Mike's Mix 2015 Holiday Gift Guide
In the two-plus years since Mike’s Mix began I’ve been fortunate to get to know, and introduce you to, scores of talented local bartenders and mixologists. Most of what they’ve shared with me – about recipes, liquors, and techniques – has made it on the air. Some of it just hasn’t fit, though; like, offhand conversations about favorite books or bar tools.
That’s why this holiday season I’m publishing the Mike’s Mix Holiday Gift Guide, featuring items that I’ve picked up for my home bar, based on recommendations from the pros I’ve met. Any home bar or amateur bartender would benefit from any of these items, so be generous! I’ve posted links where you can purchase them, but be sure to shop around a bit; most are priced at $25 or less, but a few cost up to $50.

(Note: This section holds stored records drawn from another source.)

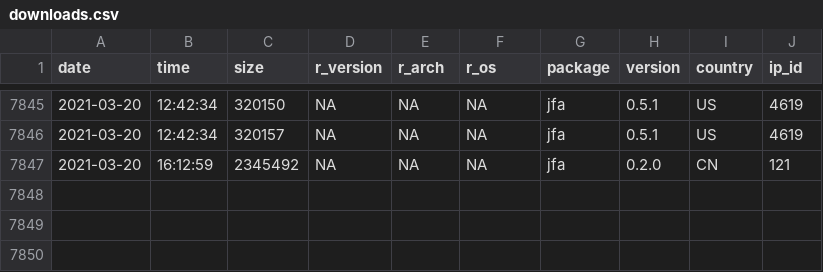
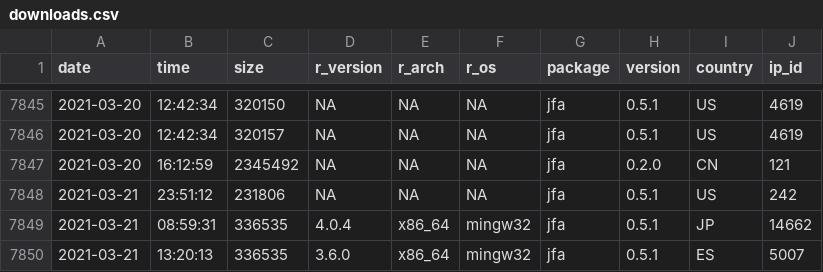
Before and after one commit to koenderks/jfa, a CSV file: man/figures/readme/worldmap/downloads.csv, drawn as a sheet; only a part is shown, gaps mark what is left out.

Commit message:
Update package statistics

```diff
--- a/man/figures/readme/worldmap/downloads.csv
+++ b/man/figures/readme/worldmap/downloads.csv
@@ -7847 +7847,4 @@
 "2021-03-20","16:12:59",2345492,NA,NA,NA,"jfa","0.2.0","CN",121
+"2021-03-21","23:51:12",231806,NA,NA,NA,"jfa","0.5.1","US",242
+"2021-03-21","08:59:31",336535,"4.0.4","x86_64","mingw32","jfa","0.5.1","JP",14662
+"2021-03-21","13:20:13",336535,"3.6.0","x86_64","mingw32","jfa","0.5.1","ES",5007
```
Also changed, not shown: 1 other file.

Measuring jigger: the most basic of all will do, but if you’re interested in getting the one that many pro bartenders covet, check out the stainless-steel Leopold Jigger from Cocktail Kingdom ($18.95)
Koriko shaker tins: these interlocking small and large stainless-steel tins are what most bars shake their cocktails in; they’re unbreakable and a lot safer than shaking with a pint glass ($7.95 to $8.95 each)
Strainers: this Oxo Hawthorne strainer is cheap, reliable and popular ($6)
Some speakeasy-style bartenders prefer this Premium Julep Strainer from Cocktail Kingdom ($10.95)
Bar Spoon: for stirred cocktails you’ll want one of these long barspoons; also aids in measuring for certain drinks that call of “a barspoon of” an ingredient. They’re available in many stores for a few dollars, but I really like this weighted barspoon I found for $10 at Martin Patrick 3 in Minneapolis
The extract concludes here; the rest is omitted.